## Activity
Copy out the data exactly as it appears, without a single image.

[Records to process]

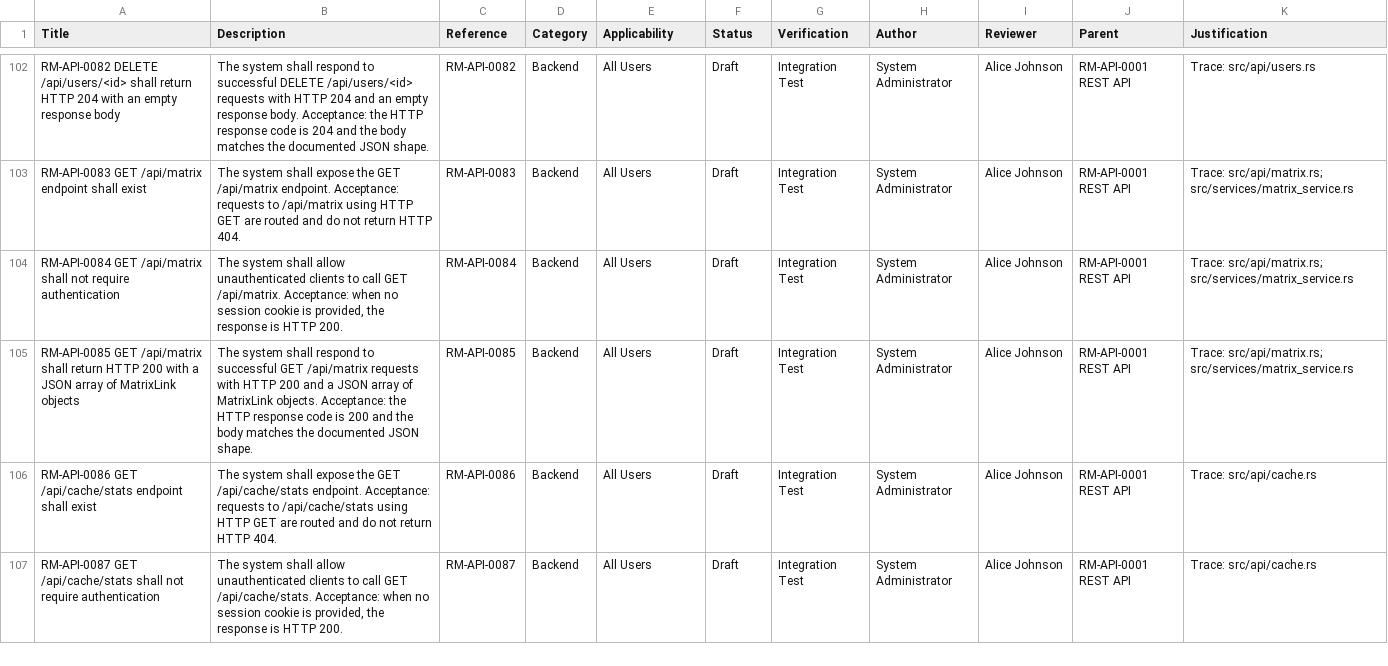
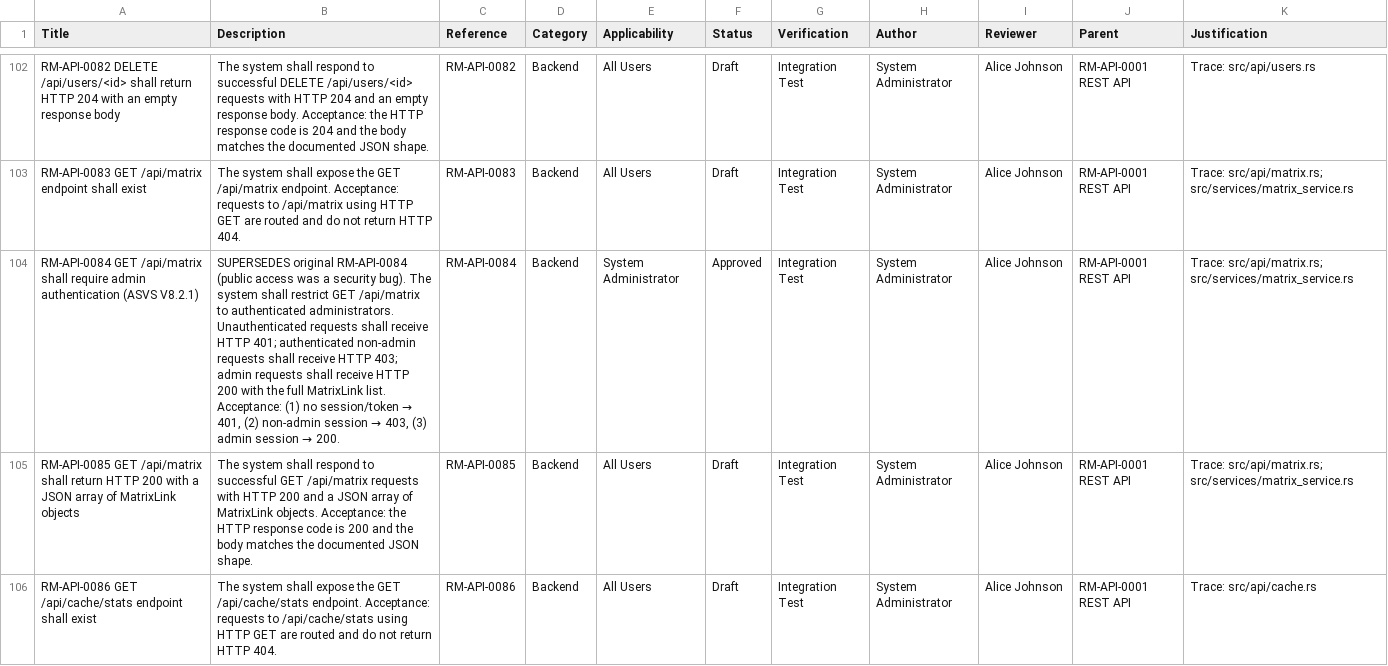
Before and after one commit to MarreqSW/Marreq, a CSV file: docs/assets/requirements.csv, drawn as a sheet; only a part is shown, gaps mark what is left out; the shorter side is filled out with more unchanged rows; the diff names each change by its address in the sheet, - before the commit and + after, or states it on an @@ line.

Commit message:
feat(matrix): restrict GET /api/matrix to admin authentication to prevent data leakage

```diff
--- a/docs/assets/requirements.csv
+++ b/docs/assets/requirements.csv
-A104 (Title): …/api/matrix shall not require authentication
+A104 (Title): …/api/matrix shall require admin authentication (ASVS V8.2.1)
@@ B104 (Description): The system shall allow unauthenticated clients to call GET /api/matrix. Acceptance: when no session cookie is provided, the response is HTTP 200. → SUPERSEDES original RM-API-0084 (public access was a security bug). The system shall restrict GET /api/matrix to authenticated administrators. Unauthenticated requests shall receive HTTP 401; authenticated non-admin requests shall receive HTTP 403; admin requests shall receive HTTP 200 with the full MatrixLink list. Acceptance: (1) no session/token → 401, (2) non-admin session → 403, (3) admin session → 200. @@
-E104 (Applicability): All Users
+E104 (Applicability): System Administrator
-F104 (Status): Draft
+F104 (Status): Approved
```
Also changed, not shown: 3 other files.
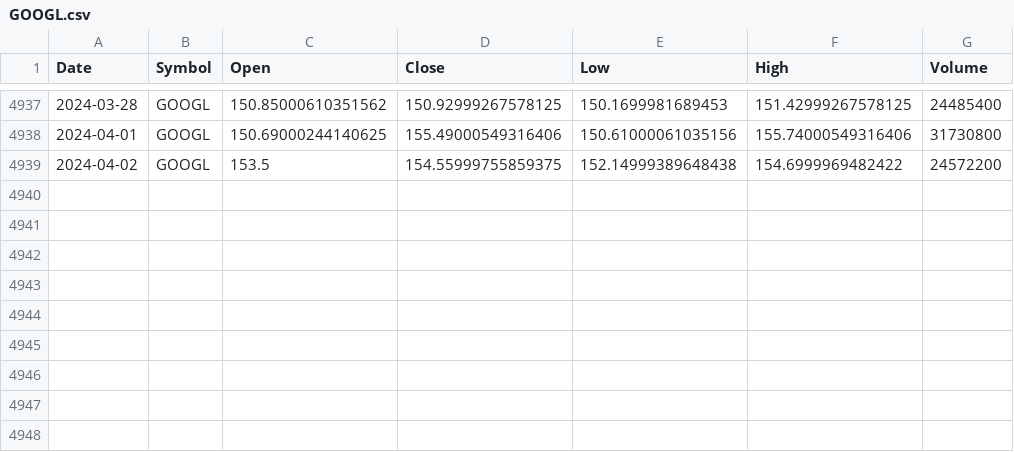
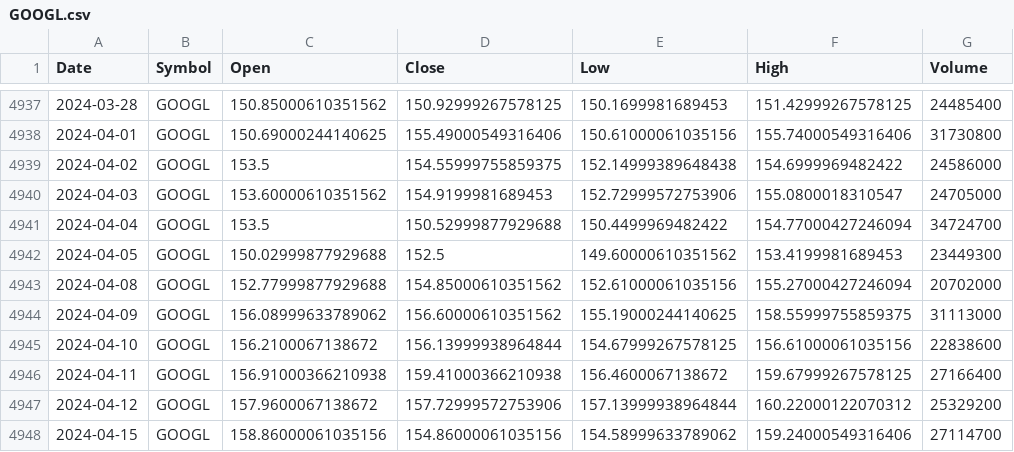
Before and after one commit to CSA-AI/CSA_AI_Backend, a CSV file: src/main/resources/stock_data/GOOGL.csv, drawn as a sheet; only a part is shown, gaps mark what is left out.

```diff
--- a/src/main/resources/stock_data/GOOGL.csv
+++ b/src/main/resources/stock_data/GOOGL.csv
@@ -4938,2 +4938,11 @@ Date,Symbol,Open,Close,Low,High,Volume
 2024-04-01,GOOGL,150.69000244140625,155.49000549316406,150.61000061035156,155.74000549316406,31730800
-2024-04-02,GOOGL,153.5,154.55999755859375,152.14999389648438,154.6999969482422,24572200
+2024-04-02,GOOGL,153.5,154.55999755859375,152.14999389648438,154.6999969482422,24586000
+2024-04-03,GOOGL,153.60000610351562,154.9199981689453,152.72999572753906,155.0800018310547,24705000
+2024-04-04,GOOGL,153.5,150.52999877929688,150.4499969482422,154.77000427246094,34724700
+2024-04-05,GOOGL,150.02999877929688,152.5,149.60000610351562,153.4199981689453,23449300
+2024-04-08,GOOGL,152.77999877929688,154.85000610351562,152.61000061035156,155.27000427246094,20702000
+2024-04-09,GOOGL,156.08999633789062,156.60000610351562,155.19000244140625,158.55999755859375,31113000
+2024-04-10,GOOGL,156.2100067138672,156.13999938964844,154.67999267578125,156.61000061035156,22838600
+2024-04-11,GOOGL,156.91000366210938,159.41000366210938,156.4600067138672,159.67999267578125,27166400
+2024-04-12,GOOGL,157.9600067138672,157.72999572753906,157.13999938964844,160.22000122070312,25329200
+2024-04-15,GOOGL,158.86000061035156,154.86000061035156,154.58999633789062,159.24000549316406,27114700
```
Also changed, not shown: src/main/resources/stock_data/AAPL.csv, src/main/resources/stock_data/AMZN.csv, 11 other files.
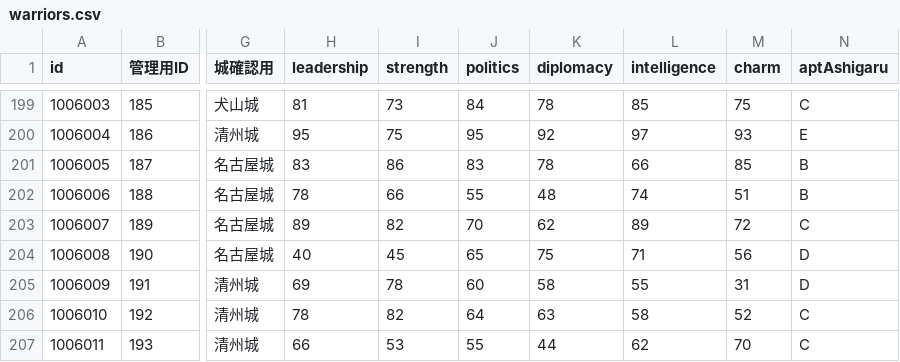
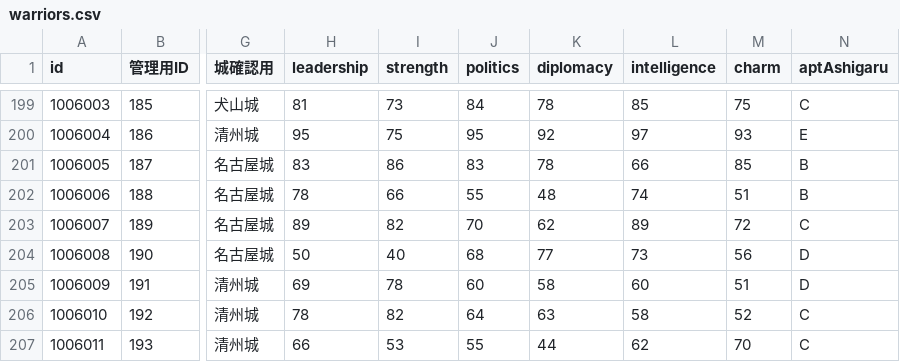
Before and after one commit to actrsys/sengoku-hadou, a CSV file: data/scenarios/1560_okehazama/warriors.csv, drawn as a sheet; only a part is shown, gaps mark what is left out; the diff names each change by its address in the sheet, - before the commit and + after, or states it on an @@ line.

Commit message:
Add files via upload

```diff
--- a/data/scenarios/1560_okehazama/warriors.csv
+++ b/data/scenarios/1560_okehazama/warriors.csv
-H204 (leadership): 40
+H204 (leadership): 50
-I204 (strength): 45
+I204 (strength): 40
-J204 (politics): 65
+J204 (politics): 68
-K204 (diplomacy): 75
+K204 (diplomacy): 77
-L204 (intelligence): 71
+L204 (intelligence): 73
-L205 (intelligence): 55
+L205 (intelligence): 60
-M205 (charm): 31
+M205 (charm): 51
```
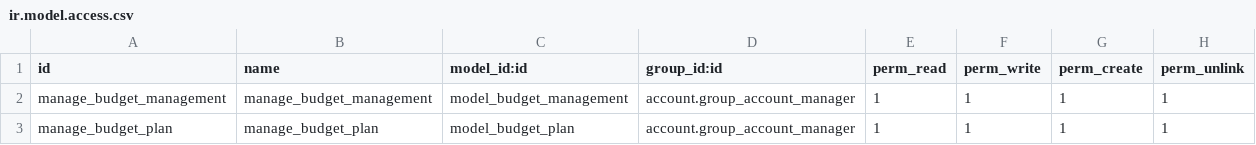
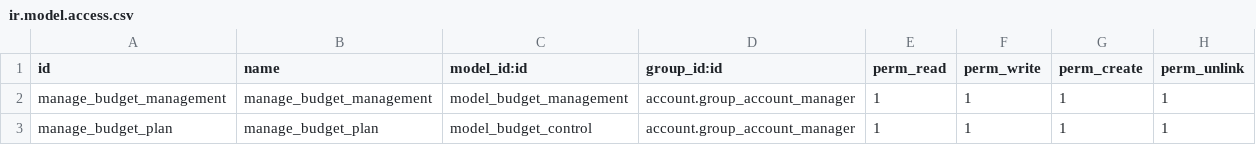
Before and after one commit to OCA/account-budgeting, a CSV file: budget_management/security/ir.model.access.csv, drawn as a sheet.

Commit message:
[12.0][ADD] budget_management_purchase

```diff
--- a/budget_management/security/ir.model.access.csv
+++ b/budget_management/security/ir.model.access.csv
@@ -2,2 +2,2 @@
 manage_budget_management,manage_budget_management,model_budget_management,account.group_account_manager,1,1,1,1
-manage_budget_plan,manage_budget_plan,model_budget_plan,account.group_account_manager,1,1,1,1
+manage_budget_plan,manage_budget_plan,model_budget_control,account.group_account_manager,1,1,1,1
```
Also changed, not shown: 28 other files.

[/Records to process]

## Answer to this problem
Before and after one commit to MarreqSW/Marreq, a CSV file: docs/assets/requirements.csv, drawn as a sheet; only a part is shown, gaps mark what is left out; the shorter side is filled out with more unchanged rows; the diff names each change by its address in the sheet, - before the commit and + after, or states it on an @@ line.

Commit message:
feat(matrix): restrict GET /api/matrix to admin authentication to prevent data leakage

```diff
--- a/docs/assets/requirements.csv
+++ b/docs/assets/requirements.csv
-A104 (Title): …/api/matrix shall not require authentication
+A104 (Title): …/api/matrix shall require admin authentication (ASVS V8.2.1)
@@ B104 (Description): The system shall allow unauthenticated clients to call GET /api/matrix. Acceptance: when no session cookie is provided, the response is HTTP 200. → SUPERSEDES original RM-API-0084 (public access was a security bug). The system shall restrict GET /api/matrix to authenticated administrators. Unauthenticated requests shall receive HTTP 401; authenticated non-admin requests shall receive HTTP 403; admin requests shall receive HTTP 200 with the full MatrixLink list. Acceptance: (1) no session/token → 401, (2) non-admin session → 403, (3) admin session → 200. @@
-E104 (Applicability): All Users
+E104 (Applicability): System Administrator
-F104 (Status): Draft
+F104 (Status): Approved
```
Also changed, not shown: 3 other files.
Before and after one commit to CSA-AI/CSA_AI_Backend, a CSV file: src/main/resources/stock_data/GOOGL.csv, drawn as a sheet; only a part is shown, gaps mark what is left out.

```diff
--- a/src/main/resources/stock_data/GOOGL.csv
+++ b/src/main/resources/stock_data/GOOGL.csv
@@ -4938,2 +4938,11 @@ Date,Symbol,Open,Close,Low,High,Volume
 2024-04-01,GOOGL,150.69000244140625,155.49000549316406,150.61000061035156,155.74000549316406,31730800
-2024-04-02,GOOGL,153.5,154.55999755859375,152.14999389648438,154.6999969482422,24572200
+2024-04-02,GOOGL,153.5,154.55999755859375,152.14999389648438,154.6999969482422,24586000
+2024-04-03,GOOGL,153.60000610351562,154.9199981689453,152.72999572753906,155.0800018310547,24705000
+2024-04-04,GOOGL,153.5,150.52999877929688,150.4499969482422,154.77000427246094,34724700
+2024-04-05,GOOGL,150.02999877929688,152.5,149.60000610351562,153.4199981689453,23449300
+2024-04-08,GOOGL,152.77999877929688,154.85000610351562,152.61000061035156,155.27000427246094,20702000
+2024-04-09,GOOGL,156.08999633789062,156.60000610351562,155.19000244140625,158.55999755859375,31113000
+2024-04-10,GOOGL,156.2100067138672,156.13999938964844,154.67999267578125,156.61000061035156,22838600
+2024-04-11,GOOGL,156.91000366210938,159.41000366210938,156.4600067138672,159.67999267578125,27166400
+2024-04-12,GOOGL,157.9600067138672,157.72999572753906,157.13999938964844,160.22000122070312,25329200
+2024-04-15,GOOGL,158.86000061035156,154.86000061035156,154.58999633789062,159.24000549316406,27114700
```
Also changed, not shown: src/main/resources/stock_data/AAPL.csv, src/main/resources/stock_data/AMZN.csv, 11 other files.
Before and after one commit to actrsys/sengoku-hadou, a CSV file: data/scenarios/1560_okehazama/warriors.csv, drawn as a sheet; only a part is shown, gaps mark what is left out; the diff names each change by its address in the sheet, - before the commit and + after, or states it on an @@ line.

Commit message:
Add files via upload

```diff
--- a/data/scenarios/1560_okehazama/warriors.csv
+++ b/data/scenarios/1560_okehazama/warriors.csv
-H204 (leadership): 40
+H204 (leadership): 50
-I204 (strength): 45
+I204 (strength): 40
-J204 (politics): 65
+J204 (politics): 68
-K204 (diplomacy): 75
+K204 (diplomacy): 77
-L204 (intelligence): 71
+L204 (intelligence): 73
-L205 (intelligence): 55
+L205 (intelligence): 60
-M205 (charm): 31
+M205 (charm): 51
```
Before and after one commit to OCA/account-budgeting, a CSV file: budget_management/security/ir.model.access.csv, drawn as a sheet.

Commit message:
[12.0][ADD] budget_management_purchase

```diff
--- a/budget_management/security/ir.model.access.csv
+++ b/budget_management/security/ir.model.access.csv
@@ -2,2 +2,2 @@
 manage_budget_management,manage_budget_management,model_budget_management,account.group_account_manager,1,1,1,1
-manage_budget_plan,manage_budget_plan,model_budget_plan,account.group_account_manager,1,1,1,1
+manage_budget_plan,manage_budget_plan,model_budget_control,account.group_account_manager,1,1,1,1
```
Also changed, not shown: 28 other files.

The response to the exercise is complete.